The pop-up items would eventually be removed from the menu after some back-and-forth with corporate, but the success gave Bayoh the inspiration she needed to branch out. She says she spent time traveling across the country to different soul food restaurants.
About three years after debuting the pot of grits at her first IHOP, Bayoh opened the first Cornbread location in New Jersey.
One of the ways she gives back these days is by offering a second chance to formerly incarcerated people. “I don’t think we should judge someone’s whole life based on one terrible thing they did,” she says. “This program hasn’t been easy. It’s been really hard, but I feel like it is the right thing to do. We need to have more compassion.”
Compassion and community took Bayoh further than she dreamed. Today, she is gearing up to open the third location of Cornbread with her business partner, Elzadie Smith, in Brooklyn, New York, which she says will be the biggest test for her concept thus far. Cornbread is part of the expanding portfolio of independent black and brown-owned culinary brands funded by the New Voices Fund, a growth capital fund run by Richelieu Dennis, the founder of SheaMoisture and owner of Essence Ventures.

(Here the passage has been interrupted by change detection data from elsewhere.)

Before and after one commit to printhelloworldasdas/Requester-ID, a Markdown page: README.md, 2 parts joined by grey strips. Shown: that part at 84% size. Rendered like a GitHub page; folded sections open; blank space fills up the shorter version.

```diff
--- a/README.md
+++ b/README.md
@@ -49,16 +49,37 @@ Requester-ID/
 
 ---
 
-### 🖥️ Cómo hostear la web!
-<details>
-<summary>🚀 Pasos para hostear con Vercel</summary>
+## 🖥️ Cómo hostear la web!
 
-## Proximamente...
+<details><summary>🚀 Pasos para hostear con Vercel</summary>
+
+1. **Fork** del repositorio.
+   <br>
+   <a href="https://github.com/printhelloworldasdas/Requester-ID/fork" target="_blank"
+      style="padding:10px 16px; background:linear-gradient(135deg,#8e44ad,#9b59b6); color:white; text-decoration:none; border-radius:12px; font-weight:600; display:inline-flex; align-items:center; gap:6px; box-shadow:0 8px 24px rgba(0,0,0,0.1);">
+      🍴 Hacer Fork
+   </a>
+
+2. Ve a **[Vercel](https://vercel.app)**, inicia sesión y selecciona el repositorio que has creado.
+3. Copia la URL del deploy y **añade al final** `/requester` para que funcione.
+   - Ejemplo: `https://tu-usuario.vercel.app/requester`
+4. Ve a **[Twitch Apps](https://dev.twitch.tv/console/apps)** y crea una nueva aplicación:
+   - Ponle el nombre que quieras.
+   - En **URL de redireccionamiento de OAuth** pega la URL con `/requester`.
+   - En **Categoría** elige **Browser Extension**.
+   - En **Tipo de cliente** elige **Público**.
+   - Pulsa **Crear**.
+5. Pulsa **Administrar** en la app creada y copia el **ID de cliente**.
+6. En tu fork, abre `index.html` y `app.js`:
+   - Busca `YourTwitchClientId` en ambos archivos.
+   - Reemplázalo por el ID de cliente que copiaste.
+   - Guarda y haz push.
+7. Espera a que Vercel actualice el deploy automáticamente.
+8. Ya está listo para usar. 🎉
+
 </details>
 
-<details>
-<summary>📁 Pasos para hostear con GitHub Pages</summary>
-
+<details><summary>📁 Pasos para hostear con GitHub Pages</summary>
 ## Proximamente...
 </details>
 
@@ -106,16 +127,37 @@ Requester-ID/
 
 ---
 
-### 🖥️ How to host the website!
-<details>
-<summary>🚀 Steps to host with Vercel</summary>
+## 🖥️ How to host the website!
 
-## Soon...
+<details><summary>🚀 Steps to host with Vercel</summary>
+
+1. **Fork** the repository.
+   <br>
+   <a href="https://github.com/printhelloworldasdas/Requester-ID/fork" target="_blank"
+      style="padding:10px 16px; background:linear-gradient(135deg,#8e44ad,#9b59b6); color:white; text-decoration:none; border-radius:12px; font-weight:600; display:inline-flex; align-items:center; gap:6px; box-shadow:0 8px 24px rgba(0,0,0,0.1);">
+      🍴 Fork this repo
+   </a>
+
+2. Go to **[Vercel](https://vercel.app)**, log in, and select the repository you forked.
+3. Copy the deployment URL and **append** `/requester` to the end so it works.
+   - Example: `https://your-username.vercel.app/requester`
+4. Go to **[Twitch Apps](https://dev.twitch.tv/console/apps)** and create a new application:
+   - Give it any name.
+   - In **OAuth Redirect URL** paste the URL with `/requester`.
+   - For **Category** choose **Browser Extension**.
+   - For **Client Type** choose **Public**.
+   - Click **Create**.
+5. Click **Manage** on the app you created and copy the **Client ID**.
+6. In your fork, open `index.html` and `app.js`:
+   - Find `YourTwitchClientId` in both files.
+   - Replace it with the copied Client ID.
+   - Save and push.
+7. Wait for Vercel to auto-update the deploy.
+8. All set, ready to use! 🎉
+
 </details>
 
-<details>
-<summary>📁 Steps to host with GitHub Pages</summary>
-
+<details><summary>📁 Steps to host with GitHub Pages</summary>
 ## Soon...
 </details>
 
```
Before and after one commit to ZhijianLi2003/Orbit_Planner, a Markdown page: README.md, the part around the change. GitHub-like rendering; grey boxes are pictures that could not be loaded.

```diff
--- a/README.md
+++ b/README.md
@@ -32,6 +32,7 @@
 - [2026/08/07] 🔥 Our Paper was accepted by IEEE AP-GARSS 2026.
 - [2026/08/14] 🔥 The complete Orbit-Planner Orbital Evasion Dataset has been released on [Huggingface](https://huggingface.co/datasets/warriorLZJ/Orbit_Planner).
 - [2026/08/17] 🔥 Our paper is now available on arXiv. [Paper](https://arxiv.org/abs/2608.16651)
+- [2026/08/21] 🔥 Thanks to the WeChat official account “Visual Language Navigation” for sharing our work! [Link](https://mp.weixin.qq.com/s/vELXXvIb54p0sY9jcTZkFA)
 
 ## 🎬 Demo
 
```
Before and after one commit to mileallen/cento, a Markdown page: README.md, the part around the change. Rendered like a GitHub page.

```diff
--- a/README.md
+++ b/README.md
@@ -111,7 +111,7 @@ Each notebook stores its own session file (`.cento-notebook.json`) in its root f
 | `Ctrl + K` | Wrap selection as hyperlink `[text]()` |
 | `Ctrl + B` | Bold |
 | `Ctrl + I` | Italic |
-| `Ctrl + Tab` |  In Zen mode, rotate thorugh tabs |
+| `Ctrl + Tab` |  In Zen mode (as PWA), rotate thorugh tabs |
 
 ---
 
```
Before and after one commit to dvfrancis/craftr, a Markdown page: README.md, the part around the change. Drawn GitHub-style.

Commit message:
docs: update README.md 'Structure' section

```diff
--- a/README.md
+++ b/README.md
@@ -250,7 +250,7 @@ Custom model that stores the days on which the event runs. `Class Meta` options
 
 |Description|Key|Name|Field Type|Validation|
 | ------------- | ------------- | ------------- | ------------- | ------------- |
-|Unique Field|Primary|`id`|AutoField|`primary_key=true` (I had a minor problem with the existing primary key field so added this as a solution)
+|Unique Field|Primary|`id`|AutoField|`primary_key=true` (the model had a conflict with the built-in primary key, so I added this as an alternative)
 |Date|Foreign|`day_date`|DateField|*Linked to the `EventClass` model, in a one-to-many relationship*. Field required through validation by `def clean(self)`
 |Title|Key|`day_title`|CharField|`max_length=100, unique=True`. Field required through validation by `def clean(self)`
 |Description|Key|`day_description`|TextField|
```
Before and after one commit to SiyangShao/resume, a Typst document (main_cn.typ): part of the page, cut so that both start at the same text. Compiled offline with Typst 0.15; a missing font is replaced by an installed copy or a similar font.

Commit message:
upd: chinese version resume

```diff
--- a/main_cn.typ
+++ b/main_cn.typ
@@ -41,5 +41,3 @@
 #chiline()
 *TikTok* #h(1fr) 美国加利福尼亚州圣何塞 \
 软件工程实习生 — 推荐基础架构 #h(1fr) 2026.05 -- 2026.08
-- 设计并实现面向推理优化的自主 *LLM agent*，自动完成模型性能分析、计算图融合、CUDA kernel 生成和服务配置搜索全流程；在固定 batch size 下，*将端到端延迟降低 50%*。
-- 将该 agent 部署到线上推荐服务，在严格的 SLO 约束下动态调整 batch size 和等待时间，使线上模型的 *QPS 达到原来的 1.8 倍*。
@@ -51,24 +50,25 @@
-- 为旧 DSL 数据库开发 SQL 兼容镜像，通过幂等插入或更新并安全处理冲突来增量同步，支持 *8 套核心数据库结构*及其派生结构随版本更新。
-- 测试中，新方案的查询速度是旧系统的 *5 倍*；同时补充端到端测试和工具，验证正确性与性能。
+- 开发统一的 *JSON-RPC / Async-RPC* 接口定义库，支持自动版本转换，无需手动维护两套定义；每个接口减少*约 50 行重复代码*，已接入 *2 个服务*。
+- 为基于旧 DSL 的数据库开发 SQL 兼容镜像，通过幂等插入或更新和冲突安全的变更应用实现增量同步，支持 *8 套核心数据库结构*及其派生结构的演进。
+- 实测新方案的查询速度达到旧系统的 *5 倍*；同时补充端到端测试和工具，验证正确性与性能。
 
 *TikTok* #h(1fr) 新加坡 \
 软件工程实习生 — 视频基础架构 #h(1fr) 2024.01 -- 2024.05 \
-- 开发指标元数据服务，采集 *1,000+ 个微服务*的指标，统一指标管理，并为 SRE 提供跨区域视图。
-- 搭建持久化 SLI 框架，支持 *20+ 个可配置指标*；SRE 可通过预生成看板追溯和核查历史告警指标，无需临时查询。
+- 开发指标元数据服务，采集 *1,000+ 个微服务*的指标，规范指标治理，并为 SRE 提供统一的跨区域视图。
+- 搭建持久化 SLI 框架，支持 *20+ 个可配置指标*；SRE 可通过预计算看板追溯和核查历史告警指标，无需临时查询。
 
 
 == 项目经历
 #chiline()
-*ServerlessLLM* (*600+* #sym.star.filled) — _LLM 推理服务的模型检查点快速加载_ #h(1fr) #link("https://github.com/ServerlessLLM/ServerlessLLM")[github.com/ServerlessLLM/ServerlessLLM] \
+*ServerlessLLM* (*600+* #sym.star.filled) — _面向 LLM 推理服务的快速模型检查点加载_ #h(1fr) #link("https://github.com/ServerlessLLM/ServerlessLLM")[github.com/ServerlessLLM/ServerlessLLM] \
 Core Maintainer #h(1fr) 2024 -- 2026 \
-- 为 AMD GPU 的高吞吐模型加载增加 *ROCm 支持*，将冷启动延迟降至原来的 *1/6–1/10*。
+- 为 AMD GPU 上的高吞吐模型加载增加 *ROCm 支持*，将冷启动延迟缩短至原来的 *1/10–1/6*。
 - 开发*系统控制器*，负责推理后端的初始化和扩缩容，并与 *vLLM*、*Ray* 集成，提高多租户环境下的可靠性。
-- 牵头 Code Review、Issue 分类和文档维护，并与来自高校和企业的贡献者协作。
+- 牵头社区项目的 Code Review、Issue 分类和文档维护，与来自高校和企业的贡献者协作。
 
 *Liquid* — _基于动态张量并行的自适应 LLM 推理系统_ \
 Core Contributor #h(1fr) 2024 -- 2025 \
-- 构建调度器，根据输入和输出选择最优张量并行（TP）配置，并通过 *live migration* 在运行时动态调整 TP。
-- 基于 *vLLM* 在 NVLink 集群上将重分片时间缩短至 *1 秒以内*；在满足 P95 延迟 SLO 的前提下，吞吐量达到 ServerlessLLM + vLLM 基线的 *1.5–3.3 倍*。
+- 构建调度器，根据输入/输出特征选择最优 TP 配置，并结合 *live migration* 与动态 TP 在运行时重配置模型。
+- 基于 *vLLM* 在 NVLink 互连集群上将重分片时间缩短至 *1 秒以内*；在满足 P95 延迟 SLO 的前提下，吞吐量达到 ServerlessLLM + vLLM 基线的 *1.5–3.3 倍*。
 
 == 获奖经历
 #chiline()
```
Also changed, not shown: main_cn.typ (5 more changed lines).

“If you can make it in New York, you can make it anywhere,” she says.
Two more locations, in Montclair, New Jersey and Jersey City, are in the pipeline as well.
Cornbread is a fast casual inspired by the recipes Bayoh debuted at the Irvington IHOP years ago.
The brand features digital kiosks for ordering. Bayoh adds the Brooklyn market seemed like a fit for the newest Cornbread because she believes customers will understand and embrace the fast-paced, modern concept.
Ultimately, Bayoh wants Cornbread to be the most successful restaurant franchise led by an African American woman, she says.
“Our purpose is to honor the communities we serve,” she says. “The mission is to be committed to taking care of each other.”